I am 84 now; I was born and raised on a farm in South Dakota. Dad and I farmed 4-1/2 quarters of land (roughly 720 acres) until I was drafted in 1952 to serve in the U.S. Army during the Korean conflict. Dad had to reduce his farming acres to just his dad’s homestead farm.
When I was discharged from the service, no farms were available to rent. I went to a refrigeration and electronics school for three years under the GI Bill. Two days before I graduated, my dad passed away at age 59. I got a job with Collins Radio (now Rockwell Collins) in Cedar Rapids, Iowa. In 1988, after 30 years with the company, I retired from Rockwell Collins. Shortly after that my wife passed away. We were blessed with five children: three boys and two girls.
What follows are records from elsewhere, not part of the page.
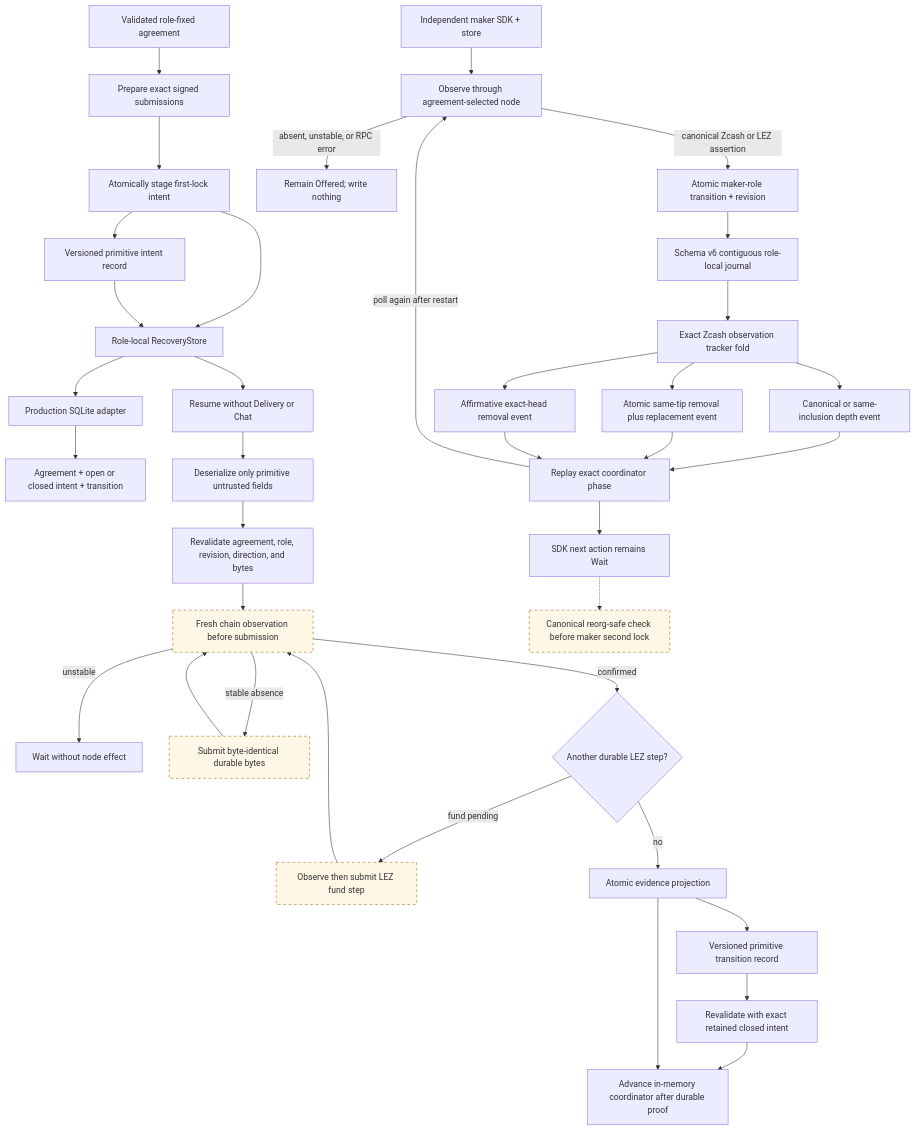
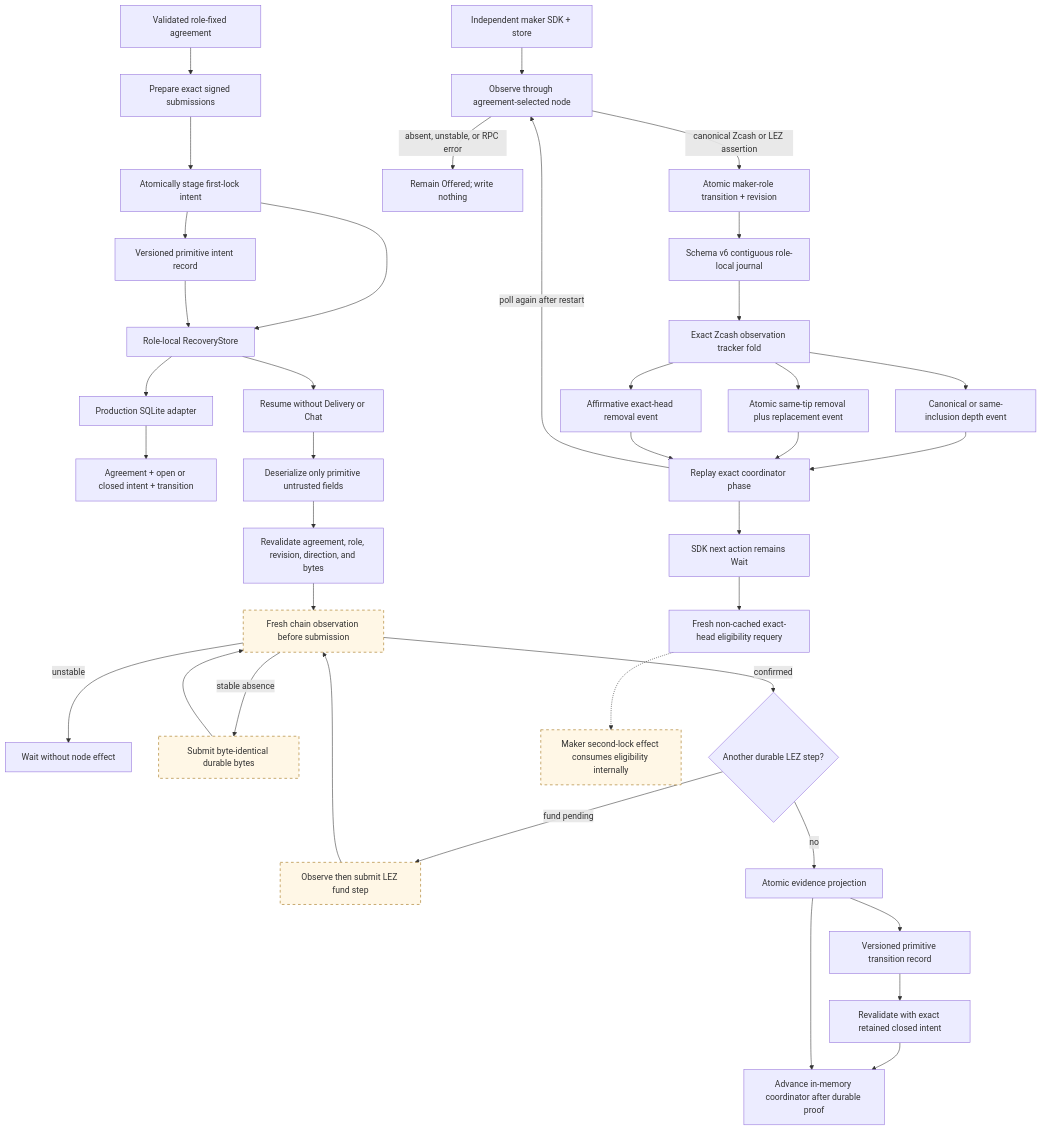
One commit to gateway-fm/lez-atomic-swaps changed the diagram in docs/architecture/0017-crash-safe-first-lock-intent.md. Above: the diagram before and after it, drawn with Mermaid. The commit also changed other lines of this file and 14 other files, not shown here.

Commit message:
feat: require fresh maker funding eligibility

````diff
--- a/docs/architecture/0017-crash-safe-first-lock-intent.md
+++ b/docs/architecture/0017-crash-safe-first-lock-intent.md
@@ -7,43 +7,44 @@
 ```mermaid
 flowchart TB
     Accepted["Validated role-fixed agreement"] --> Prepare["Prepare exact signed submissions"]
     Prepare --> Stage["Atomically stage first-lock intent"]
     Stage --> Durable["Role-local RecoveryStore"]
     Stage --> Encode["Versioned primitive intent record"]
     Encode --> Durable
     Durable --> SQLite["Production SQLite adapter"]
     SQLite --> Tables["Agreement + open or closed intent + transition"]
     Durable --> Restart["Resume without Delivery or Chat"]
     Restart --> Decode["Deserialize only primitive untrusted fields"]
     Decode --> Revalidate["Revalidate agreement, role, revision, direction, and bytes"]
     Revalidate --> Observe["Fresh chain observation before submission"]
     Observe -->|"unstable"| Wait["Wait without node effect"]
     Observe -->|"stable absence"| Submit["Submit byte-identical durable bytes"]
     Submit --> Observe
     Observe -->|"confirmed"| Next{"Another durable LEZ step?"}
     Next -->|"fund pending"| Fund["Observe then submit LEZ fund step"]
     Fund --> Observe
     Next -->|"no"| Projection["Atomic evidence projection"]
     Projection --> Transition["Versioned primitive transition record"]
     Transition --> ClosedIntent["Revalidate with exact retained closed intent"]
     ClosedIntent --> Core
     Projection --> Core["Advance in-memory coordinator after durable proof"]
 
     Maker["Independent maker SDK + store"] --> MakerObserve["Observe through agreement-selected node"]
     MakerObserve -->|"absent, unstable, or RPC error"| MakerWait["Remain Offered; write nothing"]
     MakerObserve -->|"canonical Zcash or LEZ assertion"| MakerProjection["Atomic maker-role transition + revision"]
     MakerProjection --> Journal["Schema v6 contiguous role-local journal"]
     Journal --> Tracker["Exact Zcash observation tracker fold"]
     Tracker --> Canonical["Canonical or same-inclusion depth event"]
     Tracker --> Replaced["Atomic same-tip removal plus replacement event"]
     Tracker --> Removed["Affirmative exact-head removal event"]
     Canonical --> MakerCore["Replay exact coordinator phase"]
     Replaced --> MakerCore
     Removed --> MakerCore
     MakerCore -->|"poll again after restart"| MakerObserve
     MakerCore --> Gate["SDK next action remains Wait"]
-    Gate -.-> Fresh["Canonical reorg-safe check before maker second lock"]
+    Gate --> Fresh["Fresh non-cached exact-head eligibility requery"]
+    Fresh -.-> MakerEffect["Maker second-lock effect consumes eligibility internally"]
 
     classDef planned stroke-dasharray: 5 5,fill:#fff7e6,stroke:#9a6700;
-    class Observe,Submit,Fund,Fresh planned;
+    class Observe,Submit,Fund,MakerEffect planned;
 ```
````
Later I met another gal and we were married. The boys and her thought I should start another hobby. We got interested in old iron and restored a few gas engines and tractors.
My dad had a 1923 Model TT Ford truck that he used on the farm. He also had another 1923 truck that he used for parts. One day while in a small town, Dad talked to a wheeler-dealer who bought, sold and traded almost anything to make a few dollars. He had a 1922 truck he was about to sell for scrap iron.
While they chatted, Dad said he thought he had room for another truck in the farm grove. I had an old horse that my uncle had given me to ride. It had got mean and lazy and was worthless, but it still had to be fed. The wheeler-dealer guy also had a small mink farm; he could get more out of the horse hide, meat and bones for his mink than he could get for the truck if he sold it for scrap iron.
They traded even up. Dad said to me, “It’s yours.” That turned out to be my first vehicle. I was about 12 years old at the time. I often played in it and thought, “Some day I’m going to fix this truck up and make it run.”
During my retirement, I found out from an old schoolmate that those three vehicles were still available in South Dakota. He had them, and I was able to purchase all three and brought them to Iowa. I’ve restored my dad’s Model TT, am nearly finished with the 1922 truck, and the “parts” truck will be next. FC
For more information: Lewis A. Pearson, 240 Ridge Dr., Marion, IA 52302.